What is expected => Reproduce the data below exactly as written. Pictures do not belong in the copy.

[Data records]
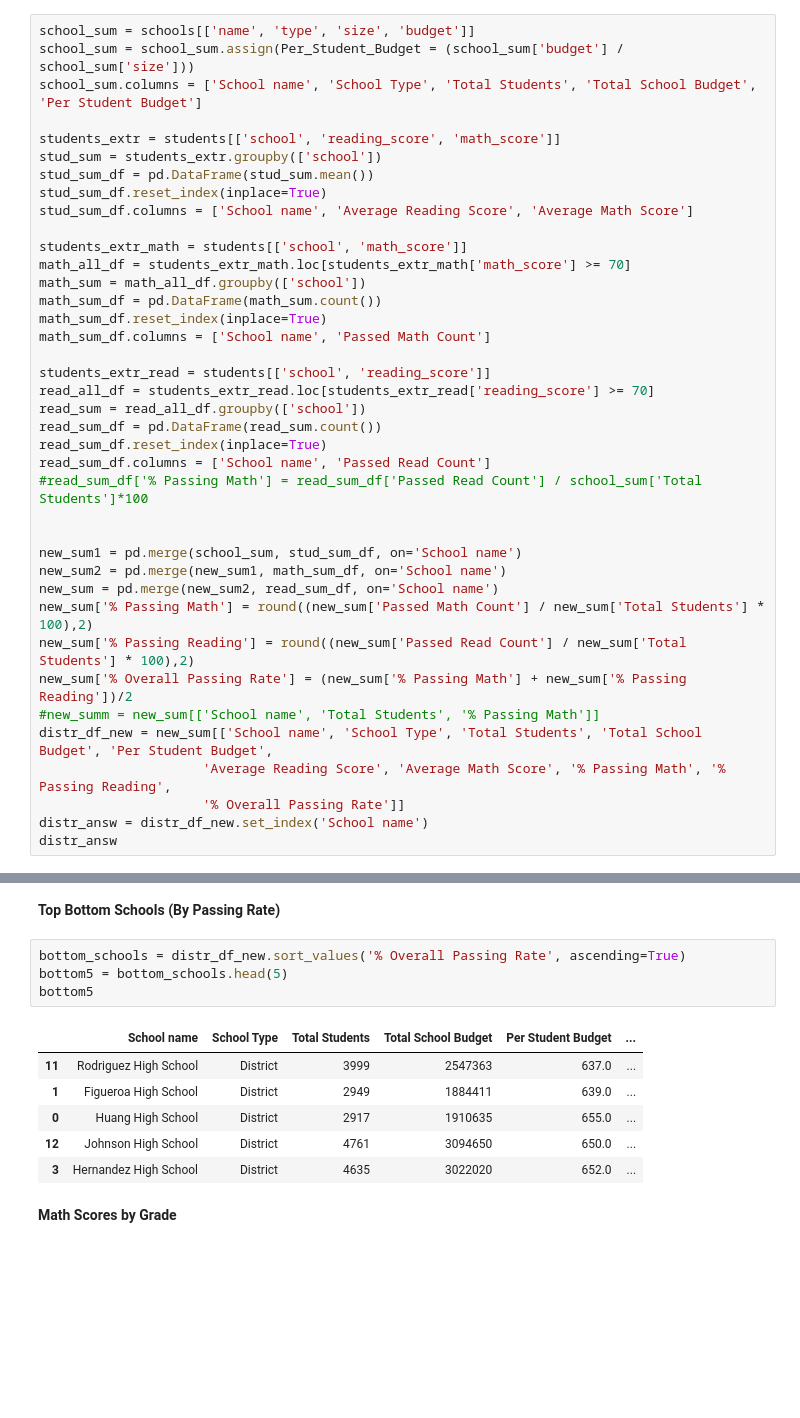
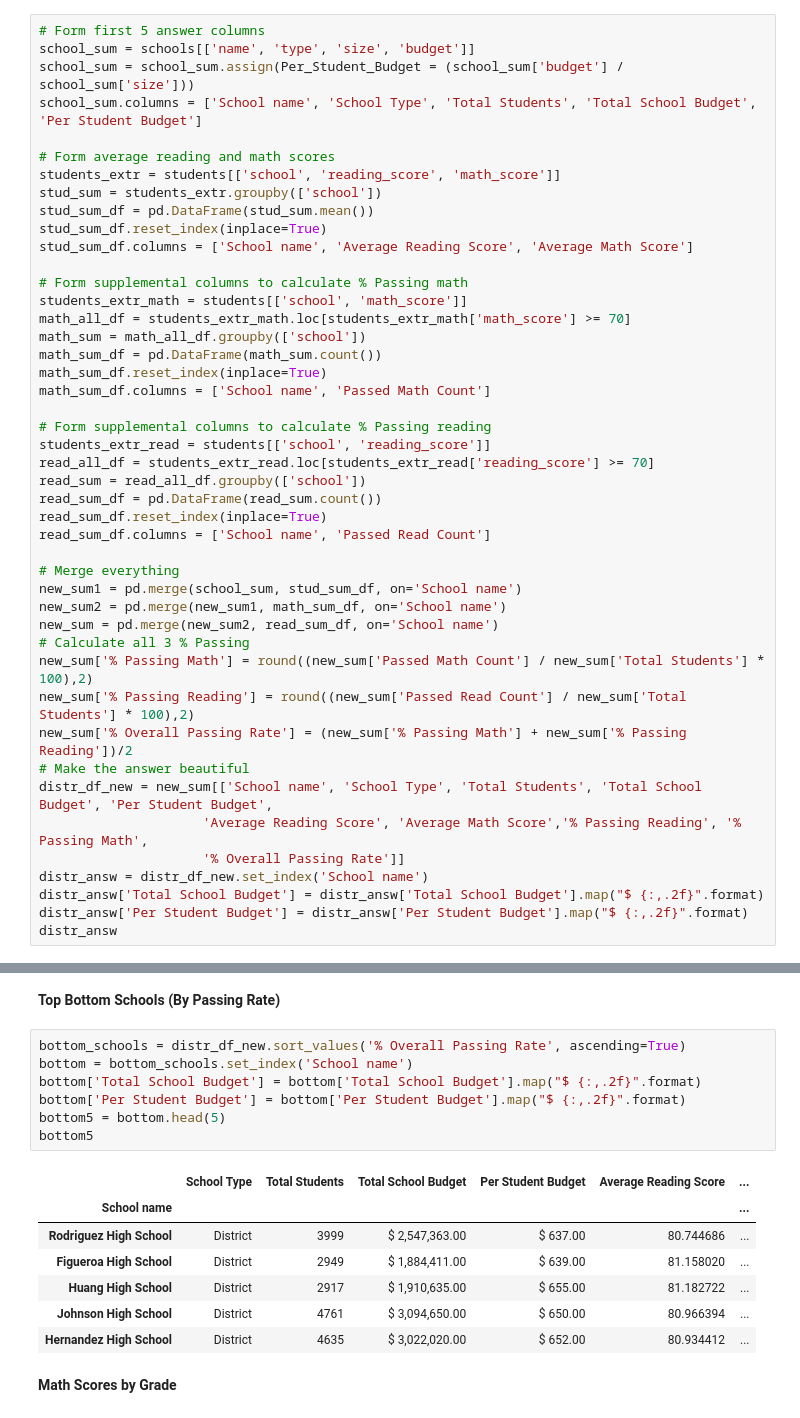
Before and after one commit to Gryazzz/PyCitySchools_Pandas, a Jupyter notebook: Schools.ipynb, the cells around one changed output, grey strips where cells are left out. Drawn from its saved outputs; the diff is of its cells as text; blank space fills up the shorter version.

```diff
--- a/Schools.ipynb
+++ b/Schools.ipynb
@@ -55,16 +55,19 @@ distr_df_answ
 # %% [markdown]
 **School Summary**
 # %%
+# Form first 5 answer columns
 school_sum = schools[['name', 'type', 'size', 'budget']]
 school_sum = school_sum.assign(Per_Student_Budget = (school_sum['budget'] / school_sum['size']))
 school_sum.columns = ['School name', 'School Type', 'Total Students', 'Total School Budget', 'Per Student Budget']
 
+# Form average reading and math scores
 students_extr = students[['school', 'reading_score', 'math_score']]
 stud_sum = students_extr.groupby(['school'])
 stud_sum_df = pd.DataFrame(stud_sum.mean())
 stud_sum_df.reset_index(inplace=True)
 stud_sum_df.columns = ['School name', 'Average Reading Score', 'Average Math Score']
 
+# Form supplemental columns to calculate % Passing math
 students_extr_math = students[['school', 'math_score']]
 math_all_df = students_extr_math.loc[students_extr_math['math_score'] >= 70]
 math_sum = math_all_df.groupby(['school'])
@@ -72,26 +75,29 @@ math_sum_df = pd.DataFrame(math_sum.count())
 math_sum_df.reset_index(inplace=True)
 math_sum_df.columns = ['School name', 'Passed Math Count']
 
+# Form supplemental columns to calculate % Passing reading
 students_extr_read = students[['school', 'reading_score']]
 read_all_df = students_extr_read.loc[students_extr_read['reading_score'] >= 70]
 read_sum = read_all_df.groupby(['school'])
 read_sum_df = pd.DataFrame(read_sum.count())
 read_sum_df.reset_index(inplace=True)
 read_sum_df.columns = ['School name', 'Passed Read Count']
-#read_sum_df['% Passing Math'] = read_sum_df['Passed Read Count'] / school_sum['Total Students']*100
 
-
+# Merge everything
 new_sum1 = pd.merge(school_sum, stud_sum_df, on='School name')
 new_sum2 = pd.merge(new_sum1, math_sum_df, on='School name')
 new_sum = pd.merge(new_sum2, read_sum_df, on='School name')
+# Calculate all 3 % Passing
 new_sum['% Passing Math'] = round((new_sum['Passed Math Count'] / new_sum['Total Students'] * 100),2)
 new_sum['% Passing Reading'] = round((new_sum['Passed Read Count'] / new_sum['Total Students'] * 100),2)
 new_sum['% Overall Passing Rate'] = (new_sum['% Passing Math'] + new_sum['% Passing Reading'])/2
-#new_summ = new_sum[['School name', 'Total Students', '% Passing Math']]
+# Make the answer beautiful
 distr_df_new = new_sum[['School name', 'School Type', 'Total Students', 'Total School Budget', 'Per Student Budget',
-                     'Average Reading Score', 'Average Math Score', '% Passing Math', '% Passing Reading',
+                     'Average Reading Score', 'Average Math Score','% Passing Reading', '% Passing Math',
                      '% Overall Passing Rate']]
 distr_answ = distr_df_new.set_index('School name')
+distr_answ['Total School Budget'] = distr_answ['Total School Budget'].map("$ {:,.2f}".format)
+distr_answ['Per Student Budget'] = distr_answ['Per Student Budget'].map("$ {:,.2f}".format)
 distr_answ
 # %% [output]
 |  | School Type | Total Students | Total School Budget | Per Student Budget | Average Reading Score | ... |
@@ -129,15 +138,19 @@ top5
 **Top Bottom Schools (By Passing Rate)**
 # %%
 bottom_schools = distr_df_new.sort_values('% Overall Passing Rate', ascending=True)
-bottom5 = bottom_schools.head(5)
+bottom = bottom_schools.set_index('School name')
+bottom['Total School Budget'] = bottom['Total School Budget'].map("$ {:,.2f}".format)
+bottom['Per Student Budget'] = bottom['Per Student Budget'].map("$ {:,.2f}".format)
+bottom5 = bottom.head(5)
 bottom5
 # %% [output]
-|  | School name | School Type | Total Students | Total School Budget | Per Student Budget | ... |
-| 11 | Rodriguez High School | District | 3999 | 2547363 | 637.0 | ... |
-| 1 | Figueroa High School | District | 2949 | 1884411 | 639.0 | ... |
-| 0 | Huang High School | District | 2917 | 1910635 | 655.0 | ... |
-| 12 | Johnson High School | District | 4761 | 3094650 | 650.0 | ... |
-| 3 | Hernandez High School | District | 4635 | 3022020 | 652.0 | ... |
+|  | School Type | Total Students | Total School Budget | Per Student Budget | Average Reading Score | ... |
+| School name |  |  |  |  |  | ... |
+| Rodriguez High School | District | 3999 | $ 2,547,363.00 | $ 637.00 | 80.744686 | ... |
+| Figueroa High School | District | 2949 | $ 1,884,411.00 | $ 639.00 | 81.158020 | ... |
+| Huang High School | District | 2917 | $ 1,910,635.00 | $ 655.00 | 81.182722 | ... |
+| Johnson High School | District | 4761 | $ 3,094,650.00 | $ 650.00 | 80.966394 | ... |
+| Hernandez High School | District | 4635 | $ 3,022,020.00 | $ 652.00 | 80.934412 | ... |
 # %% [markdown]
 **Math Scores by Grade**
 # %%
```
Also changed, not shown: parts of 18 cells of this notebook.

Task answer =>
Before and after one commit to Gryazzz/PyCitySchools_Pandas, a Jupyter notebook: Schools.ipynb, the cells around one changed output, grey strips where cells are left out. Drawn from its saved outputs; the diff is of its cells as text; blank space fills up the shorter version.

```diff
--- a/Schools.ipynb
+++ b/Schools.ipynb
@@ -55,16 +55,19 @@ distr_df_answ
 # %% [markdown]
 **School Summary**
 # %%
+# Form first 5 answer columns
 school_sum = schools[['name', 'type', 'size', 'budget']]
 school_sum = school_sum.assign(Per_Student_Budget = (school_sum['budget'] / school_sum['size']))
 school_sum.columns = ['School name', 'School Type', 'Total Students', 'Total School Budget', 'Per Student Budget']
 
+# Form average reading and math scores
 students_extr = students[['school', 'reading_score', 'math_score']]
 stud_sum = students_extr.groupby(['school'])
 stud_sum_df = pd.DataFrame(stud_sum.mean())
 stud_sum_df.reset_index(inplace=True)
 stud_sum_df.columns = ['School name', 'Average Reading Score', 'Average Math Score']
 
+# Form supplemental columns to calculate % Passing math
 students_extr_math = students[['school', 'math_score']]
 math_all_df = students_extr_math.loc[students_extr_math['math_score'] >= 70]
 math_sum = math_all_df.groupby(['school'])
@@ -72,26 +75,29 @@ math_sum_df = pd.DataFrame(math_sum.count())
 math_sum_df.reset_index(inplace=True)
 math_sum_df.columns = ['School name', 'Passed Math Count']
 
+# Form supplemental columns to calculate % Passing reading
 students_extr_read = students[['school', 'reading_score']]
 read_all_df = students_extr_read.loc[students_extr_read['reading_score'] >= 70]
 read_sum = read_all_df.groupby(['school'])
 read_sum_df = pd.DataFrame(read_sum.count())
 read_sum_df.reset_index(inplace=True)
 read_sum_df.columns = ['School name', 'Passed Read Count']
-#read_sum_df['% Passing Math'] = read_sum_df['Passed Read Count'] / school_sum['Total Students']*100
 
-
+# Merge everything
 new_sum1 = pd.merge(school_sum, stud_sum_df, on='School name')
 new_sum2 = pd.merge(new_sum1, math_sum_df, on='School name')
 new_sum = pd.merge(new_sum2, read_sum_df, on='School name')
+# Calculate all 3 % Passing
 new_sum['% Passing Math'] = round((new_sum['Passed Math Count'] / new_sum['Total Students'] * 100),2)
 new_sum['% Passing Reading'] = round((new_sum['Passed Read Count'] / new_sum['Total Students'] * 100),2)
 new_sum['% Overall Passing Rate'] = (new_sum['% Passing Math'] + new_sum['% Passing Reading'])/2
-#new_summ = new_sum[['School name', 'Total Students', '% Passing Math']]
+# Make the answer beautiful
 distr_df_new = new_sum[['School name', 'School Type', 'Total Students', 'Total School Budget', 'Per Student Budget',
-                     'Average Reading Score', 'Average Math Score', '% Passing Math', '% Passing Reading',
+                     'Average Reading Score', 'Average Math Score','% Passing Reading', '% Passing Math',
                      '% Overall Passing Rate']]
 distr_answ = distr_df_new.set_index('School name')
+distr_answ['Total School Budget'] = distr_answ['Total School Budget'].map("$ {:,.2f}".format)
+distr_answ['Per Student Budget'] = distr_answ['Per Student Budget'].map("$ {:,.2f}".format)
 distr_answ
 # %% [output]
 |  | School Type | Total Students | Total School Budget | Per Student Budget | Average Reading Score | ... |
@@ -129,15 +138,19 @@ top5
 **Top Bottom Schools (By Passing Rate)**
 # %%
 bottom_schools = distr_df_new.sort_values('% Overall Passing Rate', ascending=True)
-bottom5 = bottom_schools.head(5)
+bottom = bottom_schools.set_index('School name')
+bottom['Total School Budget'] = bottom['Total School Budget'].map("$ {:,.2f}".format)
+bottom['Per Student Budget'] = bottom['Per Student Budget'].map("$ {:,.2f}".format)
+bottom5 = bottom.head(5)
 bottom5
 # %% [output]
-|  | School name | School Type | Total Students | Total School Budget | Per Student Budget | ... |
-| 11 | Rodriguez High School | District | 3999 | 2547363 | 637.0 | ... |
-| 1 | Figueroa High School | District | 2949 | 1884411 | 639.0 | ... |
-| 0 | Huang High School | District | 2917 | 1910635 | 655.0 | ... |
-| 12 | Johnson High School | District | 4761 | 3094650 | 650.0 | ... |
-| 3 | Hernandez High School | District | 4635 | 3022020 | 652.0 | ... |
+|  | School Type | Total Students | Total School Budget | Per Student Budget | Average Reading Score | ... |
+| School name |  |  |  |  |  | ... |
+| Rodriguez High School | District | 3999 | $ 2,547,363.00 | $ 637.00 | 80.744686 | ... |
+| Figueroa High School | District | 2949 | $ 1,884,411.00 | $ 639.00 | 81.158020 | ... |
+| Huang High School | District | 2917 | $ 1,910,635.00 | $ 655.00 | 81.182722 | ... |
+| Johnson High School | District | 4761 | $ 3,094,650.00 | $ 650.00 | 80.966394 | ... |
+| Hernandez High School | District | 4635 | $ 3,022,020.00 | $ 652.00 | 80.934412 | ... |
 # %% [markdown]
 **Math Scores by Grade**
 # %%
```
Also changed, not shown: parts of 18 cells of this notebook.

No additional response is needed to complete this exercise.